his fame.
& yet.

Tuesday, October 18, 2005

11.05 a.m. or: Who's Rachmaninoff?

Quick! A last
poem before I
go off my rocker
& the clock ticks
over to 11.06.
Today the
postman brought
me a letter
addressed to
the person who
lived here be-
fore me. We
share the same
name. I don’t
recognise it.

Monday, October 17, 2005

This is no snowjob


Jukka has sent me a minibook of extracts from my Abominable Snowjob post below, interpreted in his inimitable way. 16 images, of which the above is one.
 Posted by Picasa
He thought about it on the train back to Bratislava.

Sunday, October 16, 2005

For Tom Beckett

Today the
postman almost
brought me
a copy of
Proust’s
Remembrance
of Things
Past. I found him
asleep on his
motorcycle
a few
doors down.

The abominable snowjob

(1) A person commits an offence if:
(a) the person intentionally:
(i) makes funds available to another person (whether
directly or indirectly); or
(ii) collects funds for, or on behalf of, another person
(whether directly or indirectly); and
(b) the first-mentioned person is reckless as to whether the other
person will use the funds to facilitate or engage in a terrorist
act.
Penalty: Imprisonment for life.
A couple of weeks ago, the Premiers of the Australian States & the Chief Ministers of the two Territories, all of whom are Labor, held a meeting with the conservative Prime Minister, John Howard, to discuss the new anti-terror laws that the P.M. was going to introduce.

It was a meeting of great depth, that lasted for all of two hours before ending for publicity shots. It was a boys' meeting - apologies to the Chief Minister of the Northern Territory for lumping her in - of the "my anti-terror laws are bigger than your anti-terror laws" variety.

No-one saw the draft legislation - the P.M. only outlined it - but they all agreed that though the new legislation would be draconian, inherently anti-Muslim, & trod on just about everybody's civil rights, it was "necessary".

Last week the P.M. forwarded to the attendees the draft legislation, marked several times on the first few pages as "DRAFT-IN-CONFIDENCE. This draft is supplied in confidence and should be given appropriate protection."
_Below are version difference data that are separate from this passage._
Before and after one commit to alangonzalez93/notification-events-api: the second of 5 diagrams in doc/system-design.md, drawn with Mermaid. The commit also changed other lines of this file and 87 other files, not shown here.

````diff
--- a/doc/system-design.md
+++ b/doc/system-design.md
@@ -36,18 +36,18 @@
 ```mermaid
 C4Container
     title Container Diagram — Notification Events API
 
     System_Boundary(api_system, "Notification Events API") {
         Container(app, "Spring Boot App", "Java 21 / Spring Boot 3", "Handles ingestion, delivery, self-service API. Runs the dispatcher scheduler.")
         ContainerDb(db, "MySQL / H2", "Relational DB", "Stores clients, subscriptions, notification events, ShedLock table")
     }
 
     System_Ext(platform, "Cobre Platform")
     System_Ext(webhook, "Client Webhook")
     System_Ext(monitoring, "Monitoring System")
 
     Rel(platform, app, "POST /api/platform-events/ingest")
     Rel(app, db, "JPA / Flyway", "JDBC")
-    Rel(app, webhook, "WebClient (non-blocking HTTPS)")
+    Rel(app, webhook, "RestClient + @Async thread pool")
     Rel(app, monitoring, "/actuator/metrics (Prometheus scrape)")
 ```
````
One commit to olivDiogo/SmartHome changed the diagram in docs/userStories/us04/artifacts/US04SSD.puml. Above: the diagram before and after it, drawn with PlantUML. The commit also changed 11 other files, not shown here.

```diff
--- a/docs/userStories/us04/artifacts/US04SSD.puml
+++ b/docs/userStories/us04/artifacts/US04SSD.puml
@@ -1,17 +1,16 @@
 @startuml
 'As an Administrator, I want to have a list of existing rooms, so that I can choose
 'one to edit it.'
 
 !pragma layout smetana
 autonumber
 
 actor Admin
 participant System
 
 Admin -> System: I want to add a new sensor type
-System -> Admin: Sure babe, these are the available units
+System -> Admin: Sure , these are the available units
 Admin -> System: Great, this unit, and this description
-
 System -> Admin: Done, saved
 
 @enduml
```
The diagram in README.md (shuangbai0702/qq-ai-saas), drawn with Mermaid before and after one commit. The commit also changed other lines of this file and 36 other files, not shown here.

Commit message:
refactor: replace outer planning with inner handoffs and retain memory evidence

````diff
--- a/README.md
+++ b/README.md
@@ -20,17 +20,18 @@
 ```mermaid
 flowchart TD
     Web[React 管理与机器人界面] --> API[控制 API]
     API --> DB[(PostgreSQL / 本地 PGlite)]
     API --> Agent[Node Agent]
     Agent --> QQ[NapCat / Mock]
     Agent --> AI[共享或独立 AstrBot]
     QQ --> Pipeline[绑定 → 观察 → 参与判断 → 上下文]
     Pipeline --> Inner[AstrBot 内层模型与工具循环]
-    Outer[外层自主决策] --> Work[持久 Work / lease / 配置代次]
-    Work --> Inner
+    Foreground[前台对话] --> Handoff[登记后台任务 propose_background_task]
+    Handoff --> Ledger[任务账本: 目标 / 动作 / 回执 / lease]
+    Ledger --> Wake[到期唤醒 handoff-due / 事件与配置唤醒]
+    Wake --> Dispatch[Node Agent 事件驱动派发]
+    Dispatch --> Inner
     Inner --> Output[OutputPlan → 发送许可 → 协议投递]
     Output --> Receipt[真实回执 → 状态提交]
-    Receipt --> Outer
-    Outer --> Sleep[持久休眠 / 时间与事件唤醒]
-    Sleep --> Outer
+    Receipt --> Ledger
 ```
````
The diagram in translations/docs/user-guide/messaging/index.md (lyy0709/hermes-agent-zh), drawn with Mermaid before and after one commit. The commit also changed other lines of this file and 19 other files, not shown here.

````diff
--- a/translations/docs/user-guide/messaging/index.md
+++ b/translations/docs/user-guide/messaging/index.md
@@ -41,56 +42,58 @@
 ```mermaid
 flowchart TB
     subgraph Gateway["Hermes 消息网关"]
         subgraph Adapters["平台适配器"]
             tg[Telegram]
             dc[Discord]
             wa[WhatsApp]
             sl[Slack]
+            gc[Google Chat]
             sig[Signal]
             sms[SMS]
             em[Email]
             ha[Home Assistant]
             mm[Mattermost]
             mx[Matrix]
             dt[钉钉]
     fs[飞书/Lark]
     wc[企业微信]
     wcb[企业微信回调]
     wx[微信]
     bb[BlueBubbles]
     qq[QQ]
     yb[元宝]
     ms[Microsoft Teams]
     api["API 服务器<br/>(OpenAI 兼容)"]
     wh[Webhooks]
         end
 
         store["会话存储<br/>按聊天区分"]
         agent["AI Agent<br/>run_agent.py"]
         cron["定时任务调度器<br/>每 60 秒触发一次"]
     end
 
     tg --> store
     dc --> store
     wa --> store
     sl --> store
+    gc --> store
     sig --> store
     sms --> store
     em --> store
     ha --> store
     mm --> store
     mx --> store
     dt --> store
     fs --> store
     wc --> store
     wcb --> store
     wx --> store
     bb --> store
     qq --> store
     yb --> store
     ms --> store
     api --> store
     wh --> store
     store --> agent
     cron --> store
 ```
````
The Senate is the house of review. It was informed at exactly 4.30 p.m. last Thursday that the legislation was to be introduced into the Lower House soon, & that the Senate report back within three weeks. However, Thursday was the last day of sitting for two weeks, &, under House rules, the Senate cannot vote on any issue on anything introduced on or after 4.30 p.m. on the last day of sitting until the next sitting day. Which is, in this case, October 31. One week at maximum to debate it, to call in outside experts to explain the full ramifications of it. No-one had seen the bill to be introduced, so how the hell could anyone prepare for any serious discussion. It would be kept under wraps for at least two weeks.

But conscience sometimes has a way of bringing things into the light of day. The Chief Minister of the Australian Capital Territory, the area around Canberra, has obviously had second thoughts about his earlier agreement, & promptly posted the draft to his official website. (It's a long PDF, but if anyone wants to read it it's available here.) His reason for doing so was that the legislation was so prohibitive, that there needed to be genuine discussion & debate in the community at large, because there wasn't going to be any allowed in the Parliament.

There are all sorts of provisions for detention without the need to reveal the reasons for detention; it's an offence to let on to anyone that you've been detained; the use of force by Federal Police is frowned upon, but, if an officer feels their life is threatened, then action can be taken of the variety that saw English police shoot dead an innocent Brazilian "bomb suspect".

I took part in the anti-Vietnam War protests just under forty years ago. If this legislation is brought in, & there is no doubt that it will be, I would have serious concerns about taking part in a similar sort of protest today.